Sometimes (well actually Much of the Time) we embrace serendipity.
So when we met B for lunch and he said (most winningly with a persuasive american smile -fantastic teeth):
How about the 3.15 screening of The Hobbit on 12th and 3rd?
Caught up in the very festive nature of The season and a sort of end-of-michaelmas-term-feeling as if our steamer trunks were ready in the caretaker’s hold to be taken to the P&O liner for the cross-atlantic journey we said:
Just like that.

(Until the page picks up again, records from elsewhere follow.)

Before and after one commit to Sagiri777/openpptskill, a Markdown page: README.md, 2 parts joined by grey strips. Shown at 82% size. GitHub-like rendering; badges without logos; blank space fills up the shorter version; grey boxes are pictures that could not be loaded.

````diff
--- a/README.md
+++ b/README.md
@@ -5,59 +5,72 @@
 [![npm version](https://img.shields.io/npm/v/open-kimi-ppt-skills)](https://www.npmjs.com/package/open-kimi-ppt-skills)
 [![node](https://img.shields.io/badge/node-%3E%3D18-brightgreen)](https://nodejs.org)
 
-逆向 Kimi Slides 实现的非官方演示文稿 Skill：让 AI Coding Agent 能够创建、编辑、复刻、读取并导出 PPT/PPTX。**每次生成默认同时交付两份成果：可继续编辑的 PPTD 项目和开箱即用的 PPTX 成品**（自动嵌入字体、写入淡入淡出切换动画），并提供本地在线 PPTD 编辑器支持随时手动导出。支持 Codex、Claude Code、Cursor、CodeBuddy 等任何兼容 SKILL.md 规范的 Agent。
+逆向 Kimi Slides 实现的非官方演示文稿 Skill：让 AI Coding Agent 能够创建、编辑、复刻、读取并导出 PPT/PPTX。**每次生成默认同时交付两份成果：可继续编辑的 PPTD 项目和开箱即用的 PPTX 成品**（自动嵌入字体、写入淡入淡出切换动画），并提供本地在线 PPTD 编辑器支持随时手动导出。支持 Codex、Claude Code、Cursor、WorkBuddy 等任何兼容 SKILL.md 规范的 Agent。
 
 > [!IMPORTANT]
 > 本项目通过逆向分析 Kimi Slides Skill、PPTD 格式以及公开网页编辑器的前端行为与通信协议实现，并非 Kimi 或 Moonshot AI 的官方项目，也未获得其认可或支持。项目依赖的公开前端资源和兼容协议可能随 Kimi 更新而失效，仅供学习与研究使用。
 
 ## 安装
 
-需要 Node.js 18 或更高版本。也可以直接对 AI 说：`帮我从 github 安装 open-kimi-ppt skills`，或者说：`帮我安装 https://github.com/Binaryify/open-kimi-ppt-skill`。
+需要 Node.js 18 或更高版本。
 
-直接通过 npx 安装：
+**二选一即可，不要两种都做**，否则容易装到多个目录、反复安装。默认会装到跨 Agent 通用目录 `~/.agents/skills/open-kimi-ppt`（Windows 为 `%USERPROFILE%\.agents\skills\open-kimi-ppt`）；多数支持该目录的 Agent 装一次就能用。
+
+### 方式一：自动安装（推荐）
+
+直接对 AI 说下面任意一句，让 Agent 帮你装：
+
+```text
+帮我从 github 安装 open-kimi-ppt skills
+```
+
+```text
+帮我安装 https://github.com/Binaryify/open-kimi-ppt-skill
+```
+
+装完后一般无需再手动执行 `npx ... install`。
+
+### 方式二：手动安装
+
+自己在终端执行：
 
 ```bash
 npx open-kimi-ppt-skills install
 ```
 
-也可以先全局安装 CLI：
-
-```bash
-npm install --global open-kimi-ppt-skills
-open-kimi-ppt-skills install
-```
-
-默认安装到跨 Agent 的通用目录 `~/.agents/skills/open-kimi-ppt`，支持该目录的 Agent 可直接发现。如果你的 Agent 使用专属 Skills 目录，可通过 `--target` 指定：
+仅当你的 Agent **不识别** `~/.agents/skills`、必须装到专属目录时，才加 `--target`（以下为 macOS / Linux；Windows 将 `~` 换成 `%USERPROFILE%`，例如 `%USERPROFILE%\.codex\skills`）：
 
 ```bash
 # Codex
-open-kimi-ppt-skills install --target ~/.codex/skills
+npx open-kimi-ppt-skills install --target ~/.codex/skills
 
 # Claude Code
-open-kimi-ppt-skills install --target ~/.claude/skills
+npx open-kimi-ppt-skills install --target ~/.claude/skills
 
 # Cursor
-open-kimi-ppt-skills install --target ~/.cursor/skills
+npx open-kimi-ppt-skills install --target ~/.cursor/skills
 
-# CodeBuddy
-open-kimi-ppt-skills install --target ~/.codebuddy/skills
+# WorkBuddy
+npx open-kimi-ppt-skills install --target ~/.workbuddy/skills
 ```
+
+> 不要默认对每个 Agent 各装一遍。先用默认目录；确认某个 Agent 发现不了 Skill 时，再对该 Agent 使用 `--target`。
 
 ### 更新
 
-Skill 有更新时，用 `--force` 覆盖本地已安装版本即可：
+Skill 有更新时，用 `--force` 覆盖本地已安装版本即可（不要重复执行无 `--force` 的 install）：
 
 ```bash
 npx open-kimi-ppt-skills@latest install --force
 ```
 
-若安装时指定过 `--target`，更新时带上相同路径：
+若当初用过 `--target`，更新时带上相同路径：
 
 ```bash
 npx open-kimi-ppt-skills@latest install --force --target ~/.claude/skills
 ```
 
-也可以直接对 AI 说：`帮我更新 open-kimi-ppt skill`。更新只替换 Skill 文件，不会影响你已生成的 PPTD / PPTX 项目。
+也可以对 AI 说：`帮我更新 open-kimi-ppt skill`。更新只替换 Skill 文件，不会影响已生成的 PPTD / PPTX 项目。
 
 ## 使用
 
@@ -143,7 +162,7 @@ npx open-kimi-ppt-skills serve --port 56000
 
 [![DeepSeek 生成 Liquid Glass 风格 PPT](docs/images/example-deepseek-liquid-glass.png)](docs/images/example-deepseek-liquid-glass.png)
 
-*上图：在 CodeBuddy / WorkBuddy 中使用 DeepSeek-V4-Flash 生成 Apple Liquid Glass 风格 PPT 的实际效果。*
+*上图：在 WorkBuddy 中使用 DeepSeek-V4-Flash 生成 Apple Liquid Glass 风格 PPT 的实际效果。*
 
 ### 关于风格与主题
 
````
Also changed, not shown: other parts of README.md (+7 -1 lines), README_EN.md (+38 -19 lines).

And then a couple of hours in we had a curious metadata/Barthesian sort of a lingering feeling (which was necessary because the film is Long and there’s So many battle scenes that one has time to recall one’s cultural theory seminars back at University of London) that there is a Lot going on beneath-the-text (that we are Not convinced Mr. P. Jackson fully understood as he was concentrating on fulfilling his tourist reel for New Zealand.)

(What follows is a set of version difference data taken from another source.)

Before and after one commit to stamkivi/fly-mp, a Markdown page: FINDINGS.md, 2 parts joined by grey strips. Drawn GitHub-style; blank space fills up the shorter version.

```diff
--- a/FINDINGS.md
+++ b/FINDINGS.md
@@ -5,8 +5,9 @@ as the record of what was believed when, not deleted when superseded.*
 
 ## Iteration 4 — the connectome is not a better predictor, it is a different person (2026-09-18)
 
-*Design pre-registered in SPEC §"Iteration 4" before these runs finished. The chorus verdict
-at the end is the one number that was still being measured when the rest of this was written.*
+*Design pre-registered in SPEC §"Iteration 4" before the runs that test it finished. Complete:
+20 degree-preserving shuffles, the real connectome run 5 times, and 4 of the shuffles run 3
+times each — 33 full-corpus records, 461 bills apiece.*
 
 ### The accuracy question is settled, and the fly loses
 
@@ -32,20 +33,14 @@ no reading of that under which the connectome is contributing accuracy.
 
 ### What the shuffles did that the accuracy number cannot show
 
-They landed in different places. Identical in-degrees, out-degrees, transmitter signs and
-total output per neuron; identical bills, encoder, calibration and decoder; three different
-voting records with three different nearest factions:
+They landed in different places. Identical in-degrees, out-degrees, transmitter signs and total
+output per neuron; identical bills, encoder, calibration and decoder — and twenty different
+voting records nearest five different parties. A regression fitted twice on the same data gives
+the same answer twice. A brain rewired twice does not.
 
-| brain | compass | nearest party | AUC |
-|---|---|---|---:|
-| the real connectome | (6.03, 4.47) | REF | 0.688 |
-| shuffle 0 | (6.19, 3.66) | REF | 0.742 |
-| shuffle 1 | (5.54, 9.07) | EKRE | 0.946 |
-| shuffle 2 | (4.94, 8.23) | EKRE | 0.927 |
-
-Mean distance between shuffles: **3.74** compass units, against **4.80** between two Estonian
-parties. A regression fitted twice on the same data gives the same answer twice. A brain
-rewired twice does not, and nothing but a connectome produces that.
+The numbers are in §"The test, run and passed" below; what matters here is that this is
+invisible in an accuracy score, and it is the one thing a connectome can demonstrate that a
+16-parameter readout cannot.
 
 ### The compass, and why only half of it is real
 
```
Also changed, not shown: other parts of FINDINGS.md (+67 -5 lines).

But we noticed.
And wanted to share it with you.
So perhaps we could Discuss?
Where were the Runes?
Note in the original Text Mr. Tolkein gives careful explanation and illustrations of The Runes.
Only one (one!) appeared in the movie.
gandalf (portentously looming serena mckellen) draws a Fehu on the door to tell the company of men to gather Here(yes, not a firebrand female amongst them, just Cate, later in a grecian gown and odd ears and voice at the back of a waterfall).
Fehu, of course, is the one about the meaning of possessions.
One of which is foretold in the Ring.
In fact our friends in Eastern Lands sought to position the movie as a sequel to Raiders of The Lost Ark (we almost wrote Arc which would make it quite a different film).
You can see the similar graphic treatment, non? Right down to the fiery glowy central look Here motif.
The West, for the most part, choose to focus on the Battles and keeping Evil at Bay and the manly virtues taught in all good Boarding Schools about being Part of The Team and unquestioning Loyalty and getting the beautiful-yet-wounded-and-emotionally-stunted head of School to give you a bearhug which you play over and over in your head and nurture it into a neurosis which makes your career in the City/corporate Life soar at a later date.
But the most interesting theory is taken from Mr. Jung (the psych-philosophy-guru, not to be confused with the first husband of the author of The Fear of Flying).
Isn’t all really about the battle between one’s practical Anglo-saxon self and the shadow of the licentious and romantic and raging/fighting Celt?
It’s even in the original text (which we do like to Refer to).
That’s our take anyway.
What do you think?
And isn’t the bit with the giant female power laden birds rescuing and soaring and glorifying flight just the most Wonderful imagery?
Must visit New Zealand one day.
It looks astonishing.
Sort of the sussex downs on acid.